A concert is always the most exhilarating when the singer does his damndest to make the crowd feel everything in their bones, convincing them that they’re a part of the magic of the night and that without them, the band would be nothing. The Kaiser Chiefs were more than successful at this endeavor, with Ricky Wilson at one time parting the crowd, only to immerse himself in it seconds later, and climbing a ladder to run through the balcony (allowing me the chance to touch him twice as he ran past.) Likewise, I’m not sure it would be possible to find a more dedicated audience; the entire crowd was one in spirit as we sang, screamed, clapped, and laughed along.
Near the end of the concert, I took a refrain from frantically dancing and bopping along and sat down to rest during a song that I wasn’t quite as familiar with, On The Run. I latched on to the lyrics, Oh, I live for these moments/just like this one, and I began to reflect on how perfect the night had been. Earlier on, before KC went on stage, I realized that unlike previous years, I didn’t make a beeline for the stage, but for the balcony and seating. I even caught myself wishing the band would get on with it so I could go home early. For a moment, I feared that I would turn into one of those people that used to be cool but gave it all up to stay at home and watch reruns of Matlock. Once The Kaiser Chiefs began their performance, all of my fears were whisked out the window as I was reintroduced to my one true love. There is nothing like becoming one with 200+ others as you all share a common love for music.
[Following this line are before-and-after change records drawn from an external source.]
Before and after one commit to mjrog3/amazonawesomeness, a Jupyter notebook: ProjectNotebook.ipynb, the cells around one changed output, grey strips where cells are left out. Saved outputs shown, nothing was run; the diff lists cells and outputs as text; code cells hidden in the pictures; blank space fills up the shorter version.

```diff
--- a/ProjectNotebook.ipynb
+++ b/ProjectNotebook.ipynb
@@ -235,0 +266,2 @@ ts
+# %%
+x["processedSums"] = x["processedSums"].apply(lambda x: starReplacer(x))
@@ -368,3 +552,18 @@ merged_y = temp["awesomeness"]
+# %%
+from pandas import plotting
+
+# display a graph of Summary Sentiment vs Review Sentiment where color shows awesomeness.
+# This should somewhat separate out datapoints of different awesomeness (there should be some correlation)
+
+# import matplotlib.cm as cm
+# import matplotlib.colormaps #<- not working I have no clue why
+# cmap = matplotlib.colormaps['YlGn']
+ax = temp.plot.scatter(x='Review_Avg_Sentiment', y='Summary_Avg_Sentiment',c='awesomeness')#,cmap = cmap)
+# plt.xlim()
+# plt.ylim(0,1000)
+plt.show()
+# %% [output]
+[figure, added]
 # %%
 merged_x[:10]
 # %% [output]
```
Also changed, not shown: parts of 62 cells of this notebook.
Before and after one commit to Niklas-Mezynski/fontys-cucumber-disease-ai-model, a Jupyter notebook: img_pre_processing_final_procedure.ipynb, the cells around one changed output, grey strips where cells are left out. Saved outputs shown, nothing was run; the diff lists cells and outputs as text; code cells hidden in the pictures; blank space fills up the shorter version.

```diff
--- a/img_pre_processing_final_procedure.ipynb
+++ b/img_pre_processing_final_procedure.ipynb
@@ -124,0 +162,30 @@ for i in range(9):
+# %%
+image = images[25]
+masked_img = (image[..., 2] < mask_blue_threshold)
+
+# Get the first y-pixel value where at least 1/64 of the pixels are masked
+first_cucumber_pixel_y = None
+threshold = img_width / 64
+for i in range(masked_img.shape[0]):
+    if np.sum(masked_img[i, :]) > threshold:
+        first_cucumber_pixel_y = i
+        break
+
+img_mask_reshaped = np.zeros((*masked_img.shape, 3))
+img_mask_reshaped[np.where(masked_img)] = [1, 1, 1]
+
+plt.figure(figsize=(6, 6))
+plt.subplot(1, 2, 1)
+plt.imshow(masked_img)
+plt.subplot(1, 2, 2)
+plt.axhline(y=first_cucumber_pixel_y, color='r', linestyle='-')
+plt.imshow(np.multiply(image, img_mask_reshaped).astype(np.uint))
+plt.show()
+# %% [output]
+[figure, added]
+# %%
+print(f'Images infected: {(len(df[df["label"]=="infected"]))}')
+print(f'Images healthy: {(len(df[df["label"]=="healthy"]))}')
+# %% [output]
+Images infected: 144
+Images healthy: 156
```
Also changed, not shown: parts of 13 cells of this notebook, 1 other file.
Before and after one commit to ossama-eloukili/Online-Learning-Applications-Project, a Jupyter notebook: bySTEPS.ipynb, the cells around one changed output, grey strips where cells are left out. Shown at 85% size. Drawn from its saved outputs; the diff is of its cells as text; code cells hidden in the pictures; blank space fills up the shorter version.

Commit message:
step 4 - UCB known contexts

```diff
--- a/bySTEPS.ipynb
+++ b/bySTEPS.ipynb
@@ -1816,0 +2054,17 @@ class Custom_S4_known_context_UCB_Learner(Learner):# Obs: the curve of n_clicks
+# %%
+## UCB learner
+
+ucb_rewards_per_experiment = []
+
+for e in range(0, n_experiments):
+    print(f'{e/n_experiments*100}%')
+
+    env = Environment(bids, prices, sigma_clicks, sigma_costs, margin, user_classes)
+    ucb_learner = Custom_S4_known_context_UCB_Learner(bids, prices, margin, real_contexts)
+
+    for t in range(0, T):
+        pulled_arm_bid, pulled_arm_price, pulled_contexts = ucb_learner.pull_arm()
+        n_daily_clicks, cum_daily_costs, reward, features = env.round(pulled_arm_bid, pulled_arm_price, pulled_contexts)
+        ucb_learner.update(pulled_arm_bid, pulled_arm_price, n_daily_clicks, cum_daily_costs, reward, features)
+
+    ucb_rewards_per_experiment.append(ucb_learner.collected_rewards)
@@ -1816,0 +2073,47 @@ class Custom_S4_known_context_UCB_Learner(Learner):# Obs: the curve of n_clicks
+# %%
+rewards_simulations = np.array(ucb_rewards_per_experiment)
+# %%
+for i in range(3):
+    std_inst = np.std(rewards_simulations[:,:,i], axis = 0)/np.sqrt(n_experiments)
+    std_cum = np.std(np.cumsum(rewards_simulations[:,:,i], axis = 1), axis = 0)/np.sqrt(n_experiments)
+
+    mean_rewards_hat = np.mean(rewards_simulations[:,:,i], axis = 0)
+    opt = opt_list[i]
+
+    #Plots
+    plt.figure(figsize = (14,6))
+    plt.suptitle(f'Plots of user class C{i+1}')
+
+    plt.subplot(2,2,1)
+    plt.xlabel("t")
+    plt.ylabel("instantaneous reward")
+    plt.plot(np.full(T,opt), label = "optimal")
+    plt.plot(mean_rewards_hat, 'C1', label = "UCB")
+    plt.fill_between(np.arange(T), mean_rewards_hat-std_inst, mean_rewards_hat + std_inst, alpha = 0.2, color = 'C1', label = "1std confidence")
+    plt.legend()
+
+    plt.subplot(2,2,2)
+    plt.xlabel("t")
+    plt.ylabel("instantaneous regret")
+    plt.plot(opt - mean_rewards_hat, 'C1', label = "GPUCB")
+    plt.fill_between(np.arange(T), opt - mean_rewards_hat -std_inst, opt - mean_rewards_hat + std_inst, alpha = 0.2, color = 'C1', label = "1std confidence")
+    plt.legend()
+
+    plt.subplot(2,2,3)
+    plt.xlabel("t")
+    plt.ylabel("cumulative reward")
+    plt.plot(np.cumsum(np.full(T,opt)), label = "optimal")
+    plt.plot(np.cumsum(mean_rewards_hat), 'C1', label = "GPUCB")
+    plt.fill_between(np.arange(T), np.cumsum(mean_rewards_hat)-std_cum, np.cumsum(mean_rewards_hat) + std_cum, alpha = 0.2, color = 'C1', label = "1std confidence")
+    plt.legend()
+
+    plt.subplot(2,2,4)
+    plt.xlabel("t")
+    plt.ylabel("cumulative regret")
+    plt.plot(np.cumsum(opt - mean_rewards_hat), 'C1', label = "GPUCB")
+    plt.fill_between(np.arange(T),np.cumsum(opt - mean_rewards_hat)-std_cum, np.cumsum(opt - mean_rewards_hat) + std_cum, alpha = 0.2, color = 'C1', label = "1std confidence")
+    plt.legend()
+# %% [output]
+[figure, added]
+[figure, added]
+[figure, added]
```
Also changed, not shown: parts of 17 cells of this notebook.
The band renewed my love for them, if possible, stronger than before, but they also achieved something much more valuable: they brought the old me, uninhibited by worries about money, old age, and an ailing body, back to life. And that is a truly a moment to live for.